From a gold-winning triple-jumper dubbed the Silesian Kangaroo through to a gold-smuggling discuss thrower in WWII, a new mural pays homage to 100 years of sporting legends
Celebrating 100-years of Polish athletics, a new mural presenting the nation’s track-and-field legends has been unveiled in Warsaw’s Mokotów district.
Created with the financial support of the Ministry of Culture and National Heritage as well as the National Center for Culture, the 460 sq/m mural was executed by GoodLooking Studio, an agency famed for delivering some of the country’s best-known large-format artworks.
Unveiled in the presence of the Deputy Prime Minister and Minister of Culture and National Heritage, professor Piotr Gliński, the politician said: “It is difficult to hide your emotions when you see these images of our outstanding athletes and recall their triumphs and the emotions they aroused at the time.”
“Thanks to initiatives such as this, future generations will be able to learn about the great history of Polish sport and be drawn closer to its history.”
Found on the wall of ul. Orzycka 25, and visible from the top of Galeria Mokotów, the mural was painted over the course of eight days and depicts twenty-six medallists that helped shape the face of Polish sport.
Rafał Miastowski, the Mayor of Mokotów, said: “Some of these athletes are directly associated with this area – some trained here, others lived here.
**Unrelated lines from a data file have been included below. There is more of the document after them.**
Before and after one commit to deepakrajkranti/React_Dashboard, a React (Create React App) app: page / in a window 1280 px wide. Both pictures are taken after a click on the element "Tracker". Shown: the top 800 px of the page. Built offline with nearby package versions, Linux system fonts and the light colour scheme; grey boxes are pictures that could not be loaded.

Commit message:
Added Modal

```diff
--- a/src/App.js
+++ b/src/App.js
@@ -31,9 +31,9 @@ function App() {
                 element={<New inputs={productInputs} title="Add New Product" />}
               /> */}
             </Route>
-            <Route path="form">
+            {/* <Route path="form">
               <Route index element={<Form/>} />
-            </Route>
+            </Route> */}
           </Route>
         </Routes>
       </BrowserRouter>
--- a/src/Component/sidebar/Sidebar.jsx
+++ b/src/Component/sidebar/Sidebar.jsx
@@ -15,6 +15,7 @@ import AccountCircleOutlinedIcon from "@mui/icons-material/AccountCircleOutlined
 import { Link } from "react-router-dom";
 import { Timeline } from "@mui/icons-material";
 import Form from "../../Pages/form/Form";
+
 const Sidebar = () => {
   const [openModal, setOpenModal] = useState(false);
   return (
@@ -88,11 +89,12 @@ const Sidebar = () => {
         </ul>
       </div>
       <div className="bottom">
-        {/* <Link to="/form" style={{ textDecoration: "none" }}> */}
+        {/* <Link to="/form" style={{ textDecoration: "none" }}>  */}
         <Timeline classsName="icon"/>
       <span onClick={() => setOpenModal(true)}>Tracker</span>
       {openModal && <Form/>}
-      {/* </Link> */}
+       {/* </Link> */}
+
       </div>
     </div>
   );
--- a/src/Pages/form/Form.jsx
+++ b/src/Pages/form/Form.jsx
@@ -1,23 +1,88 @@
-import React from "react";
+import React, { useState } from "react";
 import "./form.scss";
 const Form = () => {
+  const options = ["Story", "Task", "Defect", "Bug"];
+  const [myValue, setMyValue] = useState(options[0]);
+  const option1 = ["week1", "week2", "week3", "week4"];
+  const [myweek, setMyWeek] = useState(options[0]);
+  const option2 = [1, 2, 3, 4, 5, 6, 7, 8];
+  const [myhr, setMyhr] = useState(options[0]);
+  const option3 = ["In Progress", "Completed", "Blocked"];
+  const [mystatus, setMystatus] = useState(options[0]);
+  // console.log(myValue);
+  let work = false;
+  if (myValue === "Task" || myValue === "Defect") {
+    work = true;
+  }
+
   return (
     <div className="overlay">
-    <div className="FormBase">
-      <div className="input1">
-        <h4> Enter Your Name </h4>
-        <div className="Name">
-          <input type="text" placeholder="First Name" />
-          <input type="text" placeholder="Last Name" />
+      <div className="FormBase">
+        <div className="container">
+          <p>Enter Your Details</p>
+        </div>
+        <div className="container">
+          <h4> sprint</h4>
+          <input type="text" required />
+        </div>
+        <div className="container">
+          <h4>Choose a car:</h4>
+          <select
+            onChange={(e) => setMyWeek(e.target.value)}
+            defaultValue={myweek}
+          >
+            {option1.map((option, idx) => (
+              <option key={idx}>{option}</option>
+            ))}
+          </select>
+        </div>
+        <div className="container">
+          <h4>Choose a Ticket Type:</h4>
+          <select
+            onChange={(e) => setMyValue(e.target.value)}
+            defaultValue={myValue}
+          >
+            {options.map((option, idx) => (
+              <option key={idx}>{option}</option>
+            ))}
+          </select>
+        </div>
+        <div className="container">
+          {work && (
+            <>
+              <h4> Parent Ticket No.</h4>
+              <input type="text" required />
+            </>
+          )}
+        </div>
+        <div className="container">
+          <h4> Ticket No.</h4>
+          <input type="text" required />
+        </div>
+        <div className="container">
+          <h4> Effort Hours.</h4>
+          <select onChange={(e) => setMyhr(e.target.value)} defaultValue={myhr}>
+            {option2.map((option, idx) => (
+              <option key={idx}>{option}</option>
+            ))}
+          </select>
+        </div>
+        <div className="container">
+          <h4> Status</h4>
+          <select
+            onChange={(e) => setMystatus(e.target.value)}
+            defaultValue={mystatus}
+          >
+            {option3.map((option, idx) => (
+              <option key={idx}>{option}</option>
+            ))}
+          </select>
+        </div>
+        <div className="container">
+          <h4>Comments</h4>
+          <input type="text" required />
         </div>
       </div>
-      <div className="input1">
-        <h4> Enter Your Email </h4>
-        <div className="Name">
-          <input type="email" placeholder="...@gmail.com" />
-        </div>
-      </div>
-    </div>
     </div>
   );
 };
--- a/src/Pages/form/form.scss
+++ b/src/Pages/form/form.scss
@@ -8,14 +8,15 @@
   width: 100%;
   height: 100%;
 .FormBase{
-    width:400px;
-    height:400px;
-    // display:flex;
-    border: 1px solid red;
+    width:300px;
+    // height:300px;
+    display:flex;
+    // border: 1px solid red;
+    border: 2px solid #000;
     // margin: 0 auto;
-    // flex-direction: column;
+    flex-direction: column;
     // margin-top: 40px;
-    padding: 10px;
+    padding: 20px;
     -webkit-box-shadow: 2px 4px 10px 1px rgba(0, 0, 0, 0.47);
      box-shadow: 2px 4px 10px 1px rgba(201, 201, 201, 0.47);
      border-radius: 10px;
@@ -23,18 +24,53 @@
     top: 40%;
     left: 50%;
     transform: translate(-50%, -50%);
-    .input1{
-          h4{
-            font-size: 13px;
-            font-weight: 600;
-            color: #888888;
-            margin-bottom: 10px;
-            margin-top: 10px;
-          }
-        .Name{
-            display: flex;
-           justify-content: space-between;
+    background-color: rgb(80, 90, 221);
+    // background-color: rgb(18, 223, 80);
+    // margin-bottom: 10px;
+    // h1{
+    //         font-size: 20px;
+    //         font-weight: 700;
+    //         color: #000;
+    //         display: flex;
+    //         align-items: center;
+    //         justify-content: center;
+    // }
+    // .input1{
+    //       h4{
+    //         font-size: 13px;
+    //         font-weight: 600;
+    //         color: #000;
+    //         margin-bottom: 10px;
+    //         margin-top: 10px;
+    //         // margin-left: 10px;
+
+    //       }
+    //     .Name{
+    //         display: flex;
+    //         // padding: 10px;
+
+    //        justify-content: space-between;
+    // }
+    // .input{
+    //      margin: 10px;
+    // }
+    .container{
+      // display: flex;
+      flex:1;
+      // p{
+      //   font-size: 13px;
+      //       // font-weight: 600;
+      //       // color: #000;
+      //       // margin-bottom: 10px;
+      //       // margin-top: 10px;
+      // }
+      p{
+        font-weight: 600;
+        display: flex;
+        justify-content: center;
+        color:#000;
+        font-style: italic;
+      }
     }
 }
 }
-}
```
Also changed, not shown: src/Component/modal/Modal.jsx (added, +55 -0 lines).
This mural offers a specific lesson in the history of sport, and everyone viewing it can check for themselves how many figures they can recognize.”
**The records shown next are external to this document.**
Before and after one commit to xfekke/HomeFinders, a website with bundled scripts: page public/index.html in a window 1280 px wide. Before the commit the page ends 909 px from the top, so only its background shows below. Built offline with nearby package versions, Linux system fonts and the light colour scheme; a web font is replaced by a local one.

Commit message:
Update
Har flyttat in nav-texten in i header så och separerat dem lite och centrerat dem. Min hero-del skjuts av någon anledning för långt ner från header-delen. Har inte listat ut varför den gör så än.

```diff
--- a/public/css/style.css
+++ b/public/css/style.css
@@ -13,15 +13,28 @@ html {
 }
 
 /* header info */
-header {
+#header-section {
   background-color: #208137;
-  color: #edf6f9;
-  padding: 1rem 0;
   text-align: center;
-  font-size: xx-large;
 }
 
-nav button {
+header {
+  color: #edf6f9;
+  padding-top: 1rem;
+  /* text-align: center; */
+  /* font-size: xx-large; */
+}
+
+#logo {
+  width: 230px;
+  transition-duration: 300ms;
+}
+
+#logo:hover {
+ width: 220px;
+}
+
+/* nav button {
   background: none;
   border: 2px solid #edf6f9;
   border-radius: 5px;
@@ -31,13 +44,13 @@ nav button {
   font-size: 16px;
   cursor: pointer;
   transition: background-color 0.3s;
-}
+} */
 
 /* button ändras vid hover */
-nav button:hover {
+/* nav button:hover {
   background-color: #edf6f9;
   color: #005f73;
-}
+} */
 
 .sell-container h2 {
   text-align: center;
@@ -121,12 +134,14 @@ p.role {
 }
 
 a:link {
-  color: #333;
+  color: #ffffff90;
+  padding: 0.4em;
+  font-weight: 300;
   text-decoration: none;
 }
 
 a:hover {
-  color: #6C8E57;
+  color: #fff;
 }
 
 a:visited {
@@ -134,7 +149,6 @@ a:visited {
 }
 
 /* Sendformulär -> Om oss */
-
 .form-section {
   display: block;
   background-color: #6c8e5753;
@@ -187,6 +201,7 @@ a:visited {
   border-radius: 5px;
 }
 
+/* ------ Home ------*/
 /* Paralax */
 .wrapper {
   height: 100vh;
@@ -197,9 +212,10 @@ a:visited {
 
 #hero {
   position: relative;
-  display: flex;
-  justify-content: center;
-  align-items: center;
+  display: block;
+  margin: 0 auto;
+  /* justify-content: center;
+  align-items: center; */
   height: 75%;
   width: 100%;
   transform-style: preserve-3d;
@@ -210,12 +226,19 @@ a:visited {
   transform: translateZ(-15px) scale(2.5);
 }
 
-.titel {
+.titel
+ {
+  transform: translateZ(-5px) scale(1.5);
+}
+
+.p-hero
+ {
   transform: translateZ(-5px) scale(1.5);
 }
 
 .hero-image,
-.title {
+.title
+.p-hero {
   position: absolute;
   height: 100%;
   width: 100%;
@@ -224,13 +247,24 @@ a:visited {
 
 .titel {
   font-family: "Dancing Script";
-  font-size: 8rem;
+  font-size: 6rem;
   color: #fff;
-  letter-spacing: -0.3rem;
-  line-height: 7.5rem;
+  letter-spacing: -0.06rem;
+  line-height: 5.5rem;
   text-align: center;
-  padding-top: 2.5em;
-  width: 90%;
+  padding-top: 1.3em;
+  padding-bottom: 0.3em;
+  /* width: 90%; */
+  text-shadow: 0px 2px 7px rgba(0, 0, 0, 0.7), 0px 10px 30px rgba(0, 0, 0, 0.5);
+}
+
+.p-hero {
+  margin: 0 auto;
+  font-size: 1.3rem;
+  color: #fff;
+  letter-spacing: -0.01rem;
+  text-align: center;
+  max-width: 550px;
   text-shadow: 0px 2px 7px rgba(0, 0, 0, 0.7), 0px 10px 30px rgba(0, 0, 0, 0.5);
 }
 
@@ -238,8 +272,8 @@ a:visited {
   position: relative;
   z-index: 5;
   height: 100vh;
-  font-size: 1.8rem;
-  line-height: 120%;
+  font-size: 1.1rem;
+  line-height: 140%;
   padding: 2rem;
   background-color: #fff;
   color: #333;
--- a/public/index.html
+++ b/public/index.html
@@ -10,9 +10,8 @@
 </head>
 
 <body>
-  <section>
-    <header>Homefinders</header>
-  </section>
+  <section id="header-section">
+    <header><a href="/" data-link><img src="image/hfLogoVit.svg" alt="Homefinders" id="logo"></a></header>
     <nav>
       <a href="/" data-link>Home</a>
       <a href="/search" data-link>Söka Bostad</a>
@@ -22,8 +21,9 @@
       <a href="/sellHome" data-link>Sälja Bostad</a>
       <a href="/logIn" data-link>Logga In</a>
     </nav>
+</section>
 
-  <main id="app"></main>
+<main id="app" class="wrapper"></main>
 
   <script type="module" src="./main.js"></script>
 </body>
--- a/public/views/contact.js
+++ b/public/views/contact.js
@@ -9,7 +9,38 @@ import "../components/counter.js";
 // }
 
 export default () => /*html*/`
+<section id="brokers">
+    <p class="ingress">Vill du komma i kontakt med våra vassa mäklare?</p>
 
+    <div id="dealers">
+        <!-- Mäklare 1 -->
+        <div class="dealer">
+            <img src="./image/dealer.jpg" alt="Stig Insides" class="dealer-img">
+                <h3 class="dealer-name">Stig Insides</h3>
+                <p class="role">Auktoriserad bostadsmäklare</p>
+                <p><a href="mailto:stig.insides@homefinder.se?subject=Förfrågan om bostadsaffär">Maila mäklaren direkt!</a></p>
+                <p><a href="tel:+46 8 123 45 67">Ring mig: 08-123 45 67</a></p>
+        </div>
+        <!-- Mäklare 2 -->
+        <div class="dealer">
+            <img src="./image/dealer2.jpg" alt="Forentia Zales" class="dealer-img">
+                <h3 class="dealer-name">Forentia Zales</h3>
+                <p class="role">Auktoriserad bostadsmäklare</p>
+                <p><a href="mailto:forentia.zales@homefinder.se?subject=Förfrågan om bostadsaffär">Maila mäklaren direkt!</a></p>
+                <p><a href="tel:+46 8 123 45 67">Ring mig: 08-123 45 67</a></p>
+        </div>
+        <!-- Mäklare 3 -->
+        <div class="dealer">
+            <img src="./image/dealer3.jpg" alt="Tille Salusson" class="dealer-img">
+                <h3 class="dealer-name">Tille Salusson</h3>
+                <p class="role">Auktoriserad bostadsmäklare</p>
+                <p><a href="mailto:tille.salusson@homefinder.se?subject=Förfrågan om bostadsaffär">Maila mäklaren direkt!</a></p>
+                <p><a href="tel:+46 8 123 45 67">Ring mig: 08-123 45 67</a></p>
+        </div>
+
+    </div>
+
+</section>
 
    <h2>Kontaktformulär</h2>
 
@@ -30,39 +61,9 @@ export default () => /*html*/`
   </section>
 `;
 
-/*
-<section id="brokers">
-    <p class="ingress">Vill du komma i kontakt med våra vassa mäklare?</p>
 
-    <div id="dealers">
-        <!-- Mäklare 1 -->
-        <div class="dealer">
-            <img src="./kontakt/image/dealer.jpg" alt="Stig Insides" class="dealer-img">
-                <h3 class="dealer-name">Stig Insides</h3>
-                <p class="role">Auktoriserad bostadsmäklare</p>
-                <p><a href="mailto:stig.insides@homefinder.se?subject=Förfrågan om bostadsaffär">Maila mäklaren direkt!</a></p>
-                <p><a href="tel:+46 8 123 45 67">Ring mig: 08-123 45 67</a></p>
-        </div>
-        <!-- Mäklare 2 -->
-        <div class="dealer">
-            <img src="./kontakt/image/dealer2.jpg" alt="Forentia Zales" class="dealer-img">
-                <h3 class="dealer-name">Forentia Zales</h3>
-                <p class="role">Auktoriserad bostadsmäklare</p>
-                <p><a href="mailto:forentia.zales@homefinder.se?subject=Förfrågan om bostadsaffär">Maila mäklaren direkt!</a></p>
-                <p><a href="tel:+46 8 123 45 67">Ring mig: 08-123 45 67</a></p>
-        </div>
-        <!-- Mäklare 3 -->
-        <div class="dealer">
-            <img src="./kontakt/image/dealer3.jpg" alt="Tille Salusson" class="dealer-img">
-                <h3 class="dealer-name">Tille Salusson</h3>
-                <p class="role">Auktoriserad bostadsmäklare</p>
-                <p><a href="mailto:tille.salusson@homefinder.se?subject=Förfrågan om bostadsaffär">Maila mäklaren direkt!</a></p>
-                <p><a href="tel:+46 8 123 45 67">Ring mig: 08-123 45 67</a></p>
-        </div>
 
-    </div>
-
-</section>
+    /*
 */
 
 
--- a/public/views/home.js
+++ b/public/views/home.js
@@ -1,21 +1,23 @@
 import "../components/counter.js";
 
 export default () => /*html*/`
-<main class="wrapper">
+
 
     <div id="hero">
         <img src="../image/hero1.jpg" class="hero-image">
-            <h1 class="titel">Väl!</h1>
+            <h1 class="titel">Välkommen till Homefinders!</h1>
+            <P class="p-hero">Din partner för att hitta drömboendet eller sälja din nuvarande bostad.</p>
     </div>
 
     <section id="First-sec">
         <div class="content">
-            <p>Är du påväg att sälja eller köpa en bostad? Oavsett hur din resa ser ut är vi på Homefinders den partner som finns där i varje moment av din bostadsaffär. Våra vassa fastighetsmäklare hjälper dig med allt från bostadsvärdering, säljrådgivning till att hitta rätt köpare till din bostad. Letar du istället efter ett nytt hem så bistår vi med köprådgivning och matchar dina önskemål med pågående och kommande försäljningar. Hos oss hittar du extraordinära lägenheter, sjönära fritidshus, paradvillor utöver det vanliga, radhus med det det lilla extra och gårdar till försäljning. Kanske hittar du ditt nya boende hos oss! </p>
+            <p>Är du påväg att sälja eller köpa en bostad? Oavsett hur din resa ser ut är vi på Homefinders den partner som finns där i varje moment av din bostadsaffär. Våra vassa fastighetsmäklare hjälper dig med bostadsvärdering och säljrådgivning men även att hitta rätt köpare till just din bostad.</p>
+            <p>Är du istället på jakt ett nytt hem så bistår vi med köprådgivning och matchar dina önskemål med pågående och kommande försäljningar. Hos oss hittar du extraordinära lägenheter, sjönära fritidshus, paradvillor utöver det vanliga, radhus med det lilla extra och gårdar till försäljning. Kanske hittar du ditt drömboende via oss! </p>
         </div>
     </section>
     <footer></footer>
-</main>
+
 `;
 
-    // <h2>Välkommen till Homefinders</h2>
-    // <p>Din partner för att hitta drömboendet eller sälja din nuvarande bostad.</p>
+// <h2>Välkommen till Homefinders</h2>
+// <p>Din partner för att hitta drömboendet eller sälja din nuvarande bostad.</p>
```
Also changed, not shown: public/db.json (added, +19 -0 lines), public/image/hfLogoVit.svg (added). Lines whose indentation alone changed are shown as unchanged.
Featuring a medley of household names, that number is likely to be large.
However, for those less familiar with Poland’s sporting glories the country’s athletics organization, the PZLA, have also launched an interactive version of the mural allowing visitors to their website to click on the depicted figures and follow links to their biographies.
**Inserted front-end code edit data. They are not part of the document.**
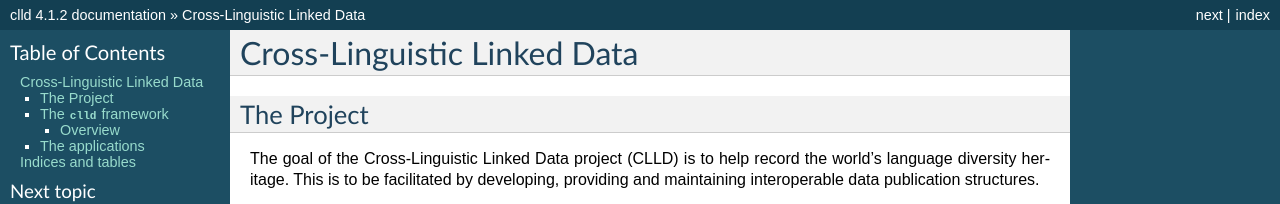
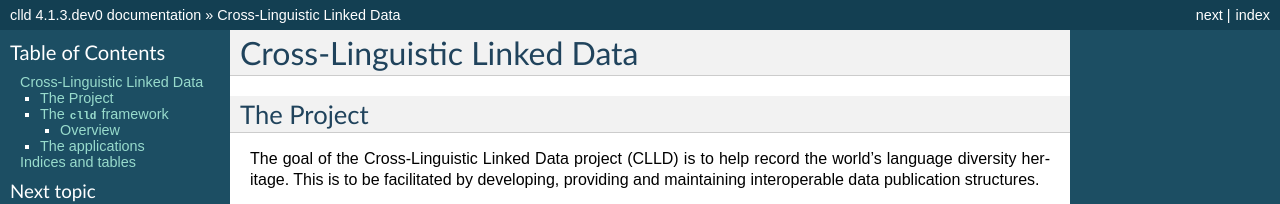
Before and after one commit to clld/clld, a Sphinx documentation site: the page built from docs/index.rst, in a window 1280 px wide and 900 px high. Shown: the top 204 px of the window. Built offline with Sphinx 7.4.7, drawn with Linux system fonts in a browser that asks for light colours; some of the changed text lies outside the part shown.

Commit message:
Bump version for development.

```diff
--- a/docs/conf.py
+++ b/docs/conf.py
@@ -51,10 +51,10 @@ copyright = u'Max Planck Society'
 # built documents.
 #
 # The full version, including alpha/beta/rc tags.
-release = '4.1.2'
+release = '4.1.3.dev0'
 
 # The short X.Y version.
-version = '4.1.2'
+version = '4.1.3.dev0'
 
 # The language for content autogenerated by Sphinx. Refer to documentation
 # for a list of supported languages.
--- a/setup.py
+++ b/setup.py
@@ -42,7 +42,7 @@ install_requires = [
 
 setup(
     name='clld',
-    version='4.1.2',
+    version='4.1.3.dev0',
     description=(
         'Python library supporting the development of cross-linguistic databases'),
     long_description=README,
--- a/src/clld/__init__.py
+++ b/src/clld/__init__.py
@@ -5,7 +5,7 @@ from clld.db.models import common
 from clld import interfaces
 
 
-__version__ = "4.1.2"
+__version__ = "4.1.3.dev0"
 
 
 class Resource(namedtuple('Resource', 'name model interface with_index with_rdfdump')):
```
Not short on colourful stories, these champions include Władysław Kozakiewicz, a gold-winning pole-vaulter whose celebratory ‘up yours’ gesture towards the Russian crowd scandalized the 1980 Moscow Olympics and guaranteed his place in patriotic legend.
Spotlighting the role that women have played in the development of Polish sport, figures such as Halina Konopacka are also presented.
Shown wearing her trademark beret, Konopacka was more than a world record discus thrower – active in literary circles, Poland’s first Olympic champion was a highly regarded poet and writer. Moreover, when WWII broke out, she helped her husband, the former Minister of the Treasury, squirrel Poland’s gold reserve to France.
The patriotism of the athletes that are celebrated cannot be disputed, and that’s particularly true of Janusz Kusociński. Winning gold in the 10,000-metre dash at the 1932 Los Angeles Olympics, he was wounded twice during the 1939 Siege of Warsaw and later took part in underground activities.
Arrested by the Germans, he was tortured at the Gestapo’s notorious interrogation centre on Warsaw’s Al. Szucha before being executed in 1940 in the forests of Palmiry.
Neither is there a shortage of shocks and surprises. For instance, we learn that the sprinter, long jumper and multiple world record holder Stanisława Walasiewicz once staved off a thief on Warsaw’s Pl. Unii Lubelskiej by shooting him.
Ironically, fifty years later, she would see her luck reversed when she herself was shot and killed in 1980 in a store robbery that went awry. When an autopsy was conducted on her body, it was revealed she possessed a Y chromosome.
Sometimes verging on the unbelievable, the extraordinary lives of these heroes is arguably best encapsulated by Władysław Komar, a three-time Olympian shot-putter who led a swashbuckling dual-life as a prolific actor, cabaret star and rugby player. Later, in the 90s, he also ran for parliament as a member of the Polish Party of Beer Lovers.
Known as the Silesian Kangaroo, we learn that triple jumper Józef Szmidt (Gold medallist in 1960 and 1964) later retired to breed goats.
Andrzej Badeński, meanwhile, a gold-winning relay racer, stayed on in West Germany after being granted permission to visit the country to support Poland in the 1974 World Cup.
All but ‘disowned’ by Poland for this perceived act of anti-authoritarian treachery, Badeński subsequently attended film school in Nuremberg and forged a new career working as a sound engineer for West German TV.
Keeping relevant, the present day is also covered, and crowning the very top of the mural is none other than the so-called ‘Queen of Polish Sport’, Anita Włodarczyk.
Dominating her discipline for over a decade, and embodying all the Olympian sporting virtues, it is fitting that this triple Gold holder caps such a stirring work of art.